* _Assignment_
Locate all lines in the data below that hold "bionicalteration" and show them.

* _Saved data entries_

▶

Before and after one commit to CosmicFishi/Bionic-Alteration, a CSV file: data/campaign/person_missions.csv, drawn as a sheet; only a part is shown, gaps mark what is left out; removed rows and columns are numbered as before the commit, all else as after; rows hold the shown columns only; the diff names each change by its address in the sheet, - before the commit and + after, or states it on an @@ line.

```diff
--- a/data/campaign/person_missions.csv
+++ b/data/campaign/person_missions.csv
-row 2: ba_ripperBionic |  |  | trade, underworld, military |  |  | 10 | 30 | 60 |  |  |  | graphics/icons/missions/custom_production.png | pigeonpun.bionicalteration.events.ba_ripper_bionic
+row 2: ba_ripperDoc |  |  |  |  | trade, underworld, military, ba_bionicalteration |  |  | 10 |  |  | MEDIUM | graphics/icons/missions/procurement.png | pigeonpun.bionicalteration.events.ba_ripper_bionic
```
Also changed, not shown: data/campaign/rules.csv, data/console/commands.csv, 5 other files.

◀

* _Output for this task_
-row 2: ba_ripperBionic |  |  | trade, underworld, military |  |  | 10 | 30 | 60 |  |  |  | graphics/icons/missions/custom_production.png | pigeonpun.bionicalteration.events.ba_ripper_bionic
+row 2: ba_ripperDoc |  |  |  |  | trade, underworld, military, ba_bionicalteration |  |  | 10 |  |  | MEDIUM | graphics/icons/missions/procurement.png | pigeonpun.bionicalteration.events.ba_ripper_bionic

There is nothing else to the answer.